In addition to line stalwarts like Chops Grille and Johnny Rockets, Quantum-class ships also have specialty restaurants that are, well, special. Jamie’s Italian is a trattoria by British celeb Jamie Oliver. Dishes here — including fried calamari and lasagna — are well-executed crowd pleasers. Miami-based Michael Schwartz launches a gastro pub onboard with deviled eggs and chicken liver mousse on toast. On Anthem of the Seas, he’s added British favorites, including fish and chips, bangers and mash, and roast beef with Yorkshire puddings, to appeal to the U.K. market. (Schwartz also produces several room service dishes that, unlike the rest of the options, have added fees.)
The line’s most innovative restaurant, Wonderland, uses molecular gastronomy techniques to create fun, playful dishes, including liquid “olives” and vegetables presented like a garden on a bed of pumpernickel “dirt,” all in a whimsical setting.
A typical balcony cabin on Anthem. - Photo by Royal Caribbean
Quantum-class ships have a lot of cabin categories. Here, you’ll find a whopping 34. Some inside cabins have “virtual balconies” with 80-inch LED screens that project the view from the deck. They’re a cool new feature, but they feel more like an art installation than a window. The ship also has a few studio cabins for single travelers, and more interconnected cabins for families and large groups.
For those who want to splurge, the suites include everything from practical family-friendly junior suites — with a modular design that gives kids and parents, or traveling friends, separate areas — to impressive, two-story, loft-style designs that feel like penthouse apartments and come with their own outdoor dining space. Suite guests also have a private seafood restaurant, Coastal Kitchen.

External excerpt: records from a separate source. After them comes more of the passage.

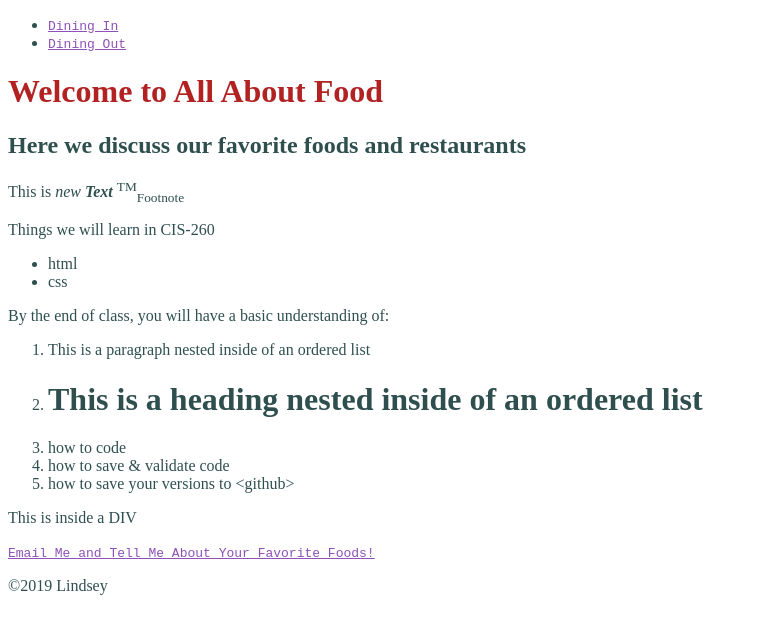
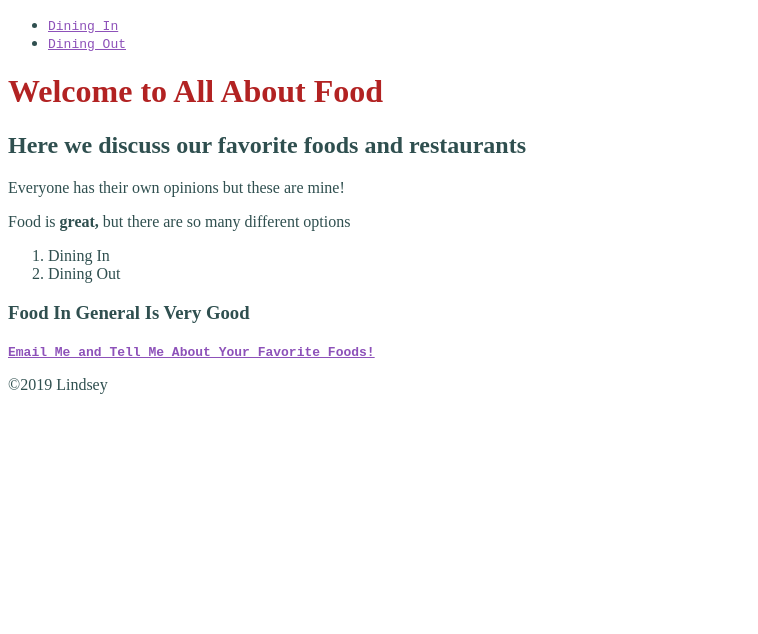
Before and after one commit to lnudds7/assignment1, a plain HTML site: page index.html in a window 1280 px wide. Shown: the whole page, without its empty margins (0-758 px from the left). Drawn offline with Linux system fonts and the light colour scheme.

Commit message:
finished changes for hw

```diff
--- a/index.html
+++ b/index.html
@@ -29,30 +29,23 @@
 
         <h1 style="color:firebrick">    Welcome to All About Food</h1>
         <h2>Here we discuss our favorite foods and restaurants </h2>
-        <p> This is <em>new</em> <strong><em>Text </em></strong><sup>TM</sup><sub>Footnote</sub></p>
+        <p> Everyone has their own opinions but these are mine!</p>
 
-        <p>Things we will learn in CIS-260</p>
-        <ul>
-            <li>html</li>
-            <li>css</li>
-        </ul>
-        <p> By the end of class, you will have a basic understanding of:</p>
+        <p>Food is <strong>great,</strong> but there are so many different options   </p>
         <ol>
-            <li>
-                <p> This is a paragraph nested inside of an ordered list</p>
-            </li>
-            <li>
-                <H1> This is a heading nested inside of an ordered list</H1>
-            </li>
-            <li>how to code</li>
-            <li>how to save &amp; validate code</li>
-            <li>how to save your versions to &lt;github&gt;</li>
+            <li>Dining In</li>
+            <li>Dining Out </li>
         </ol>
 
-        <div>This is inside a DIV</div>
 
 
-    <p> <a href="mailto:lnudds7@mail.naz.edu"> Email Me and Tell Me About Your Favorite Foods!</a>
+
+            <h3> Food In General Is Very Good</h3>
+
+
+
+
+    <p> <strong><a href="mailto:lnudds7@mail.naz.edu"> Email Me and Tell Me About Your Favorite Foods!</a></strong>
     </main>
 
 
```
Also changed, not shown: diningin.html (+9 -22 lines).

Kids & Teens:
Bumper cars, rock walls, and surfing simulators will keep kids busy. - Photo by Royal Caribbean
Although this class does not have the DreamWorks partnership that defines the children’s programs on the Oasis-class ships, there’s an abundance of entertainment for kids. The Royal Babies and Tots Nursery is open from 9 a.m. to midnight on sea days, and the two-story Adventure Ocean kids club is open from 9 a.m. to 10 p.m., with a couple of breaks, divided into age groups: 3-5, 6-8, and 9-11. The Adventure Club also hosts a kids dinner in the Windjammer Marketplace at night.
Teens have their own program, with scavenger hunts and karaoke, and the club is open on sea days from 10 a.m. to 6 p.m., and 8 p.m. to anywhere from midnight to 2 a.m.
In addition, there’s a library with board games. And parents who want family time can head to activities like the popular “How well do you know your parents?” quiz. You’ll also find multiple pools for kids to choose from, including a water park with a kiddie pool and a wave pool that looks like so much fun, you’ll wish you could join the little ones.